ABOUT THIS EXERCISE:
Every line of the records that contains the string "message" counts once; give the total and nothing else.

(Extracted records)
----------
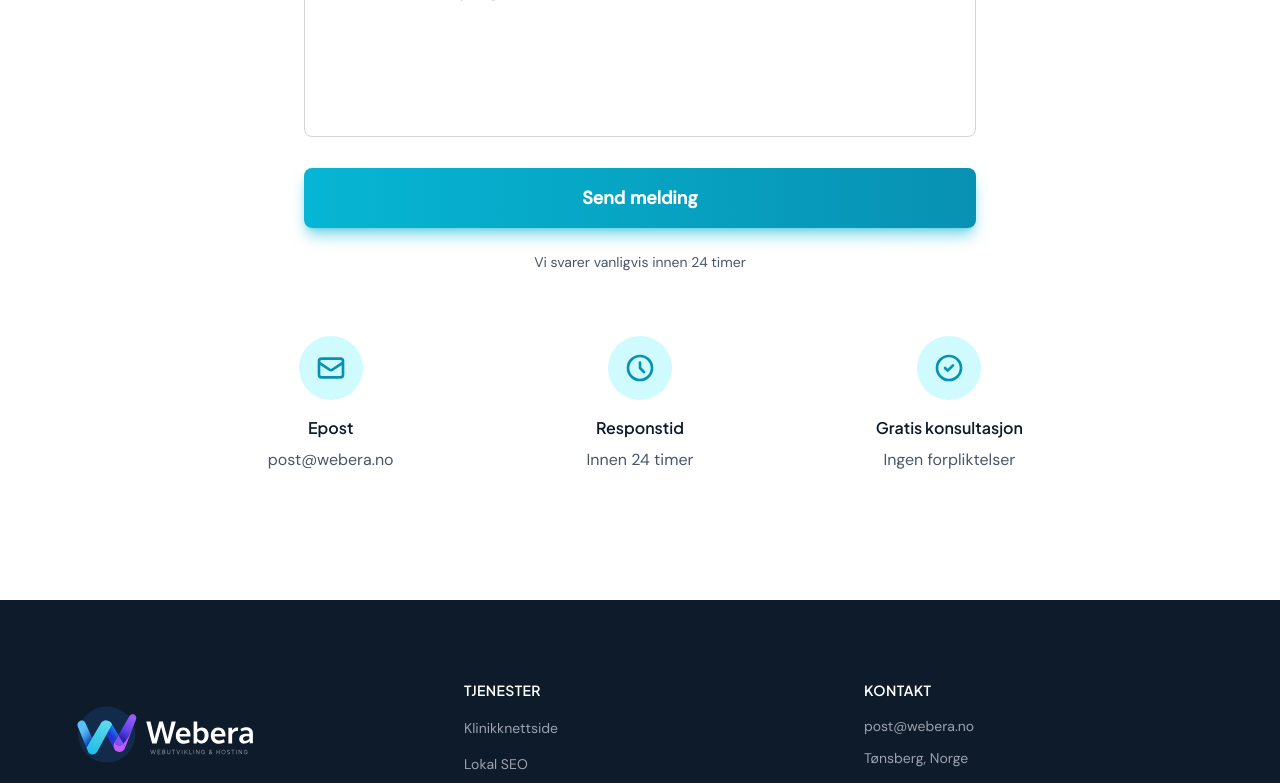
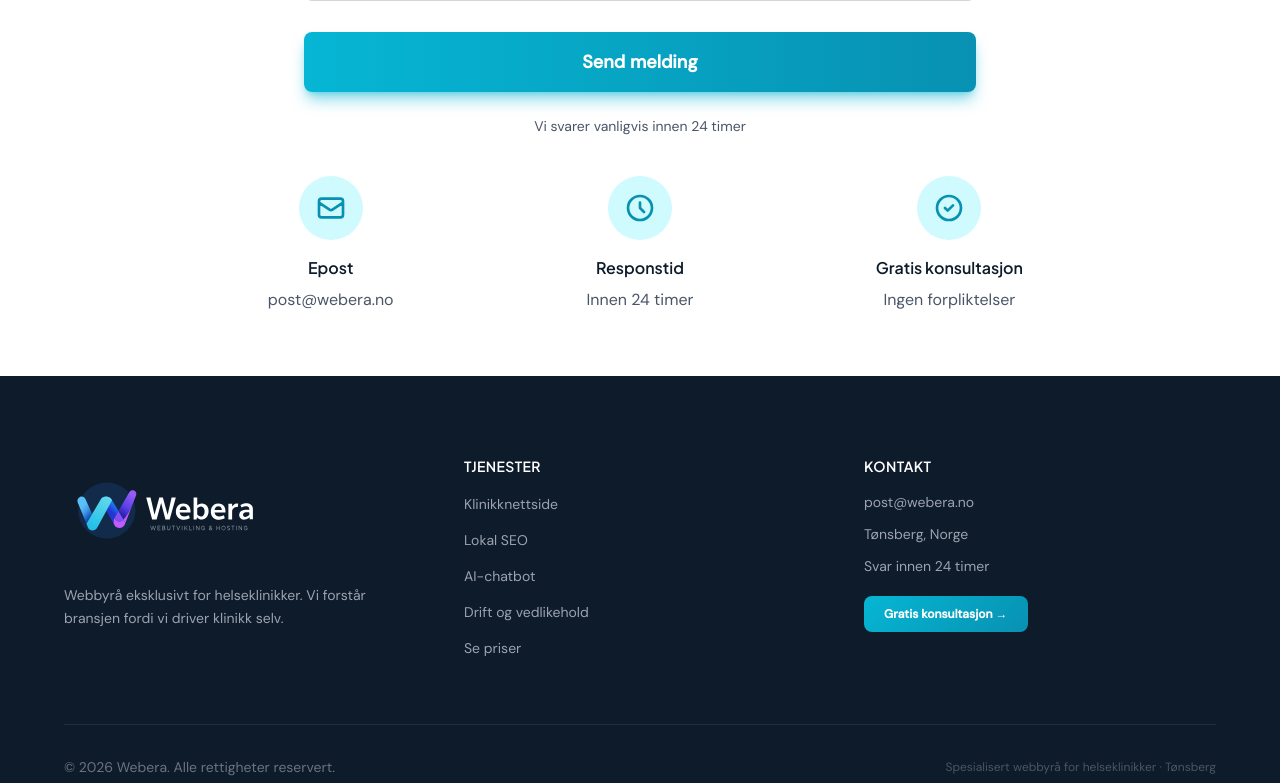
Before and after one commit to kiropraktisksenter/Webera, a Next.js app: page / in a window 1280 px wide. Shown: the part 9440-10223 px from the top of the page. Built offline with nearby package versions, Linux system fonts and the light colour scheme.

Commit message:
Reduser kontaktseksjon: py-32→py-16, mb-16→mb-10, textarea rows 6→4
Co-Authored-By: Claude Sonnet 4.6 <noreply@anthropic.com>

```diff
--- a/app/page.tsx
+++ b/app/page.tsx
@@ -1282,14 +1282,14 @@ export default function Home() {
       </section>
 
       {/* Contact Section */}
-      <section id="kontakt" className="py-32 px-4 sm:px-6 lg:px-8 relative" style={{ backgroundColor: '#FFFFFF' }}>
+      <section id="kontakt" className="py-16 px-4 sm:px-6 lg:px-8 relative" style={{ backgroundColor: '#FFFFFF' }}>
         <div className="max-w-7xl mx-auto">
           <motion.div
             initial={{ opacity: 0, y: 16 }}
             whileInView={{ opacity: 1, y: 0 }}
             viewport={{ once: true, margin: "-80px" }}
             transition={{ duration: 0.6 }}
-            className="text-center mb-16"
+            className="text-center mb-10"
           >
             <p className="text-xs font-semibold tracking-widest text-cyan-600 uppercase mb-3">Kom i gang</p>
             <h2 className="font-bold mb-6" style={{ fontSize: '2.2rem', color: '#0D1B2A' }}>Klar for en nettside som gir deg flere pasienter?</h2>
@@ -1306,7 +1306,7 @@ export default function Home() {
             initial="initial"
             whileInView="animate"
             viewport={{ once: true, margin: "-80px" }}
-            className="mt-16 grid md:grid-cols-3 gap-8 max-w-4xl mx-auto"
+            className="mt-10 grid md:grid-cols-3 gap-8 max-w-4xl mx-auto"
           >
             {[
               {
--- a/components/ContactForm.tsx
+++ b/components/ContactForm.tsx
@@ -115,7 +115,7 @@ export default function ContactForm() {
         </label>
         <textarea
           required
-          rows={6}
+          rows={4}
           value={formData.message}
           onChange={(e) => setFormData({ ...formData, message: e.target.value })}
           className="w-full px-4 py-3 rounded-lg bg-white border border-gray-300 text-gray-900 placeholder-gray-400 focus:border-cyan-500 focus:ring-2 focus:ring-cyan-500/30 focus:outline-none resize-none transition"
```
----------
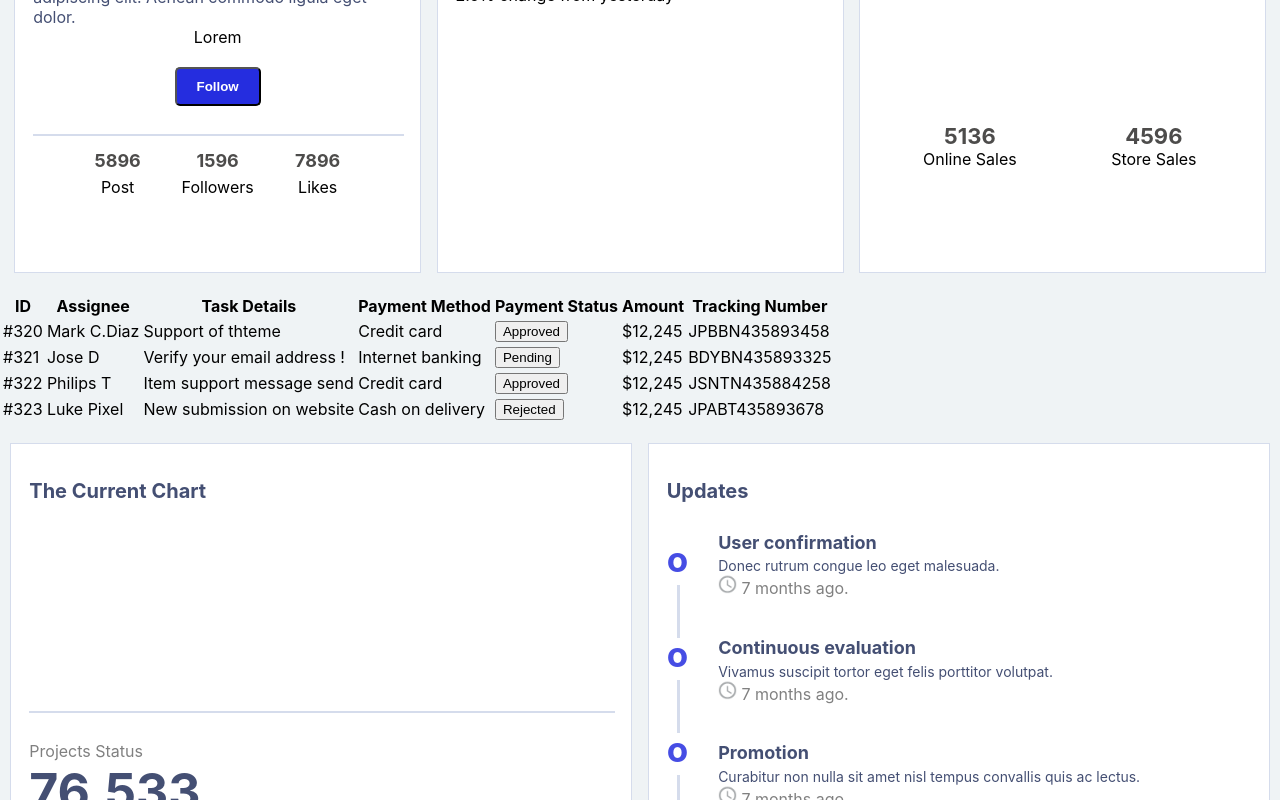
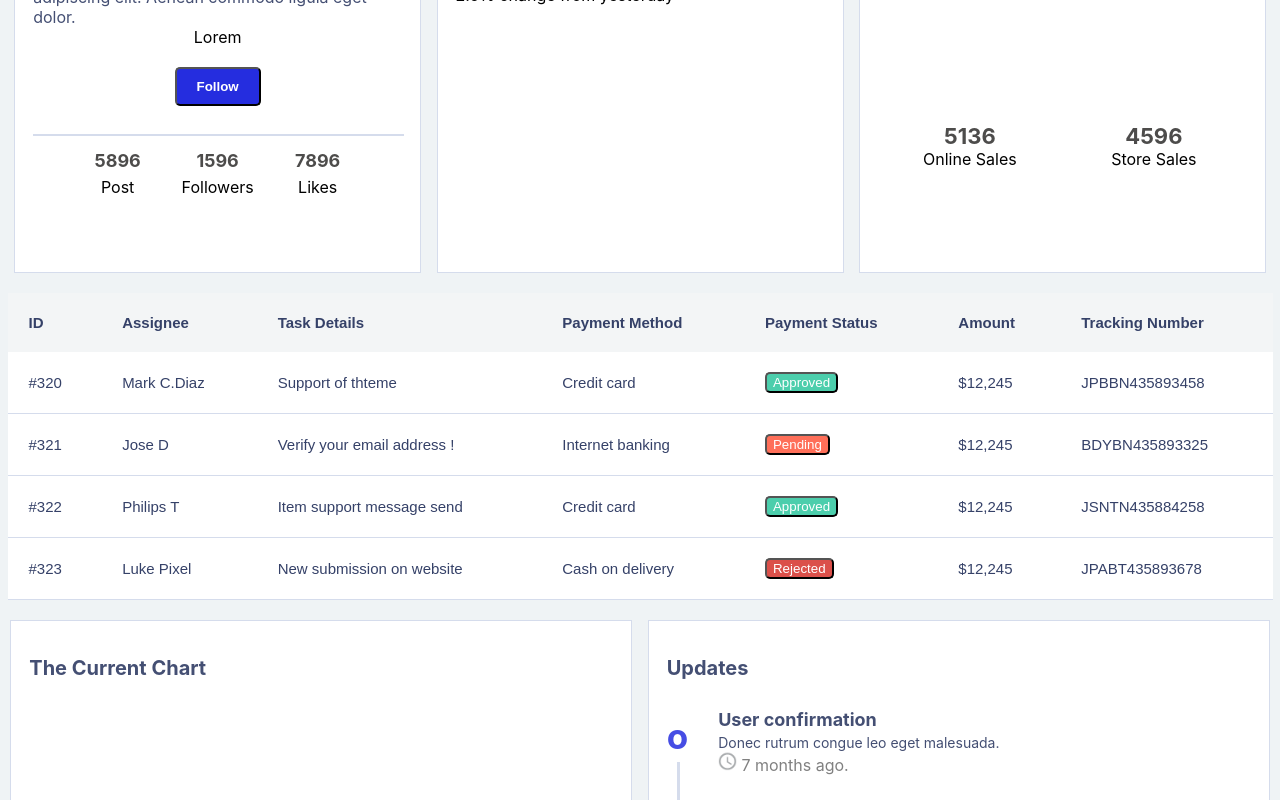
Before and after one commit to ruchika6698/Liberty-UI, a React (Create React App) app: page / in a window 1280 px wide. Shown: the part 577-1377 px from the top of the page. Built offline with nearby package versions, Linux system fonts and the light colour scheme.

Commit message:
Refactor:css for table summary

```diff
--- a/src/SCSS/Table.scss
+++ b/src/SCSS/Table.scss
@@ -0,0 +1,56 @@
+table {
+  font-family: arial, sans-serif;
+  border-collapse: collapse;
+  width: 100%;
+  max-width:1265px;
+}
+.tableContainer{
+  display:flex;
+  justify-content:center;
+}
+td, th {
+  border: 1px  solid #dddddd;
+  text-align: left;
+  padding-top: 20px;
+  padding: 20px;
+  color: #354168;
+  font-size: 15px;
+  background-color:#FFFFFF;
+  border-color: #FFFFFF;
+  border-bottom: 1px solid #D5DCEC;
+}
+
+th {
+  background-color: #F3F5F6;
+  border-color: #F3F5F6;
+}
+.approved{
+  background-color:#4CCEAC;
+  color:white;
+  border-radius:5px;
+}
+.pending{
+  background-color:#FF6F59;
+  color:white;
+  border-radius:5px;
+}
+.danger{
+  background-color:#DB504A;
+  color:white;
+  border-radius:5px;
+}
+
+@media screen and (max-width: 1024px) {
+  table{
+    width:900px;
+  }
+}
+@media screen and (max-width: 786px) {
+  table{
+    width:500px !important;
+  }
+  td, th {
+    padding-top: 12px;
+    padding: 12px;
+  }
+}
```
----------
RESULT:
4